Staff are a business’s most valuable asset – they help deliver success, they know the business, the customers and can identify internal logjams, poor processes, and inefficiencies. Given these insights it is a ‘no brainer’ that they should be your first port of call when you want to reap the business benefits of collaboration.
Why drive collaboration in business?
In 2014, Deloittes estimated that IF Australian businesses adopted a collaborative approach it could deliver $46 billion dollars to the economy. A significant economic reason to lead collaboration in business.
There are however more compelling reasons at a business level to provide collaborative leadership. The same report by Deloittes found a strong correlation between collaboration and business profitability. So it also makes good business sense.

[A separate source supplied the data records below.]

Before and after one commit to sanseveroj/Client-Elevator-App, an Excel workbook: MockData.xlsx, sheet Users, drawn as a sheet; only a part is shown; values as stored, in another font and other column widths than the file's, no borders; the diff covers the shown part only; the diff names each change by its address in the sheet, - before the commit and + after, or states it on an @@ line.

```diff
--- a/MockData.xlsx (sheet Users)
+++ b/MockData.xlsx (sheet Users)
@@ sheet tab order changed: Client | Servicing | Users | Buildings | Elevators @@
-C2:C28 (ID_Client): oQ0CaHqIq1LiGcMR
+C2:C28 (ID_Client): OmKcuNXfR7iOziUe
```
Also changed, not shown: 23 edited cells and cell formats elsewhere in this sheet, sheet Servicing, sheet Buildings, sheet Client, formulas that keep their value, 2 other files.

Collaboration could banishing many workplace woes
Collaborations can also be an effective antidote for many workplace woes such as poor morale, turnover. The sort of woes it can make a positive impact on are
- better using staff time and increasing productivity when the knowledge, capabilities and resources across the whole organisation are fully utilised and repetition is reduced,

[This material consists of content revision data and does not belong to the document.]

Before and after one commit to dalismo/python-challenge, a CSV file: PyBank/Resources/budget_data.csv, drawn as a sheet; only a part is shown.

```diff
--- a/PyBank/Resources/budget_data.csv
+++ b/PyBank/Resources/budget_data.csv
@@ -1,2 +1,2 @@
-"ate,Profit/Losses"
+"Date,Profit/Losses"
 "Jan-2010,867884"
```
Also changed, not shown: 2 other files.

- improving the quality of work as more people are involved in problem solving,
- encouraging and supporting innovation through ideas generation, exploration and validation,

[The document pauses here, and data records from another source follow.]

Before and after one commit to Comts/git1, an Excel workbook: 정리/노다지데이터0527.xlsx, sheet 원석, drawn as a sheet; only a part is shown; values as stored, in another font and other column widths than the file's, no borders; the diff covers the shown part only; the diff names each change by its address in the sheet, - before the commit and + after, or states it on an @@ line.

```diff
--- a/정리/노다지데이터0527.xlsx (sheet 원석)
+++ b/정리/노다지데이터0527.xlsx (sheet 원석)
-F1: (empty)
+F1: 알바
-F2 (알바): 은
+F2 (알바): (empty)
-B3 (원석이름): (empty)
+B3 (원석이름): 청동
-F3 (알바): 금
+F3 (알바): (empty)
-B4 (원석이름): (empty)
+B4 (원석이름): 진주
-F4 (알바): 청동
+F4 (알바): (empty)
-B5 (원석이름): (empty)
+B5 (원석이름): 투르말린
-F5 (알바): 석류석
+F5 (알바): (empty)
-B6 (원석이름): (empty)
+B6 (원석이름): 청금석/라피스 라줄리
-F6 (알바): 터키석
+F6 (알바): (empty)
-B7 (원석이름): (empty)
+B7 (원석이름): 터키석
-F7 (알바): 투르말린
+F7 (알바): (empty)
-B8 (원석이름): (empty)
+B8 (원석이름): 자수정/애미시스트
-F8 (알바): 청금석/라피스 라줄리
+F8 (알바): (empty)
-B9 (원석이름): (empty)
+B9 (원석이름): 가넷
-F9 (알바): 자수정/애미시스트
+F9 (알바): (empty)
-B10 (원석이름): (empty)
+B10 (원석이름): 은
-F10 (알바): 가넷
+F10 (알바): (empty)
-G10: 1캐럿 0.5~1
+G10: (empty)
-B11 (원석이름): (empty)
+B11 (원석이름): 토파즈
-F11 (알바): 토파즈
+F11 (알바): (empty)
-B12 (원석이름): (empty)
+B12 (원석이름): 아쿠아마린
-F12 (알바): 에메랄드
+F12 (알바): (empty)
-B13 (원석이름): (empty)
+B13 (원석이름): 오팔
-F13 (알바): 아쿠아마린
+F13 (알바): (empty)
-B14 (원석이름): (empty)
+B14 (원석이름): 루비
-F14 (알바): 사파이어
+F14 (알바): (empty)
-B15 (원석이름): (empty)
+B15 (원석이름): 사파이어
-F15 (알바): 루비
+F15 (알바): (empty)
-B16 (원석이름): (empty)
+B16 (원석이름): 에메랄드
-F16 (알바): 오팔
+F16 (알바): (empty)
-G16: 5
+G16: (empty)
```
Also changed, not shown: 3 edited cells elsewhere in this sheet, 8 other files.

- reducing silos and ‘and subcultures within organisations, and finally
- enhancing employee engagement leading to reduced turnover.
What is stopping us from collaborating ?
Some of the key barriers to collaboration are
- unclear goals on the purpose and scope of collaboration.
- no clearly articulated decision making process to guide and support collaboration.
- a lack of commitment by management to collaboration.
To this list I would add
- disconnected teams or staff,
- unequal status or favouritism by management of teams, groups and/or individual staff members,
- a disconnection between what is said (commitment to collaboration) while in practice work assignments work against collaboration, and finally
- leadership that does not support or feel comfortable managing collaboration (and conversely releasing control).
It is easy to see that these barriers will grow exponentially as the size of the business grows.
Leadership must drive collaboration
In the face of these barriers, strong leadership is essential for success. Building a workplace that supports and encourages collaboration needs conscious and deliberate Board and management leadership. A recent article on the Board’s role in innovation could easily be applied to driving and leading collaboration. I say this as collaboration has been described as the “key ingredient to ‘frontier’ or ‘creative’ innovation” implicit in this is you cannot have one without the other.
The Collaboration Imperative written by Ron Ricci and Carl Wiese identified the following as key steps in driving collaboration
- agree a common language and understanding that will underpin the culture of collaboration,
- develop a clear blueprint of the collaborative process including decision points and what will drive the decision outcomes, and
- demonstrate your ‘faith’ in your staff by assigning decision authority at various levels in the business
They, Ricci and Wiese say
“Although collaboration is about decentralizing, it has to start at the top”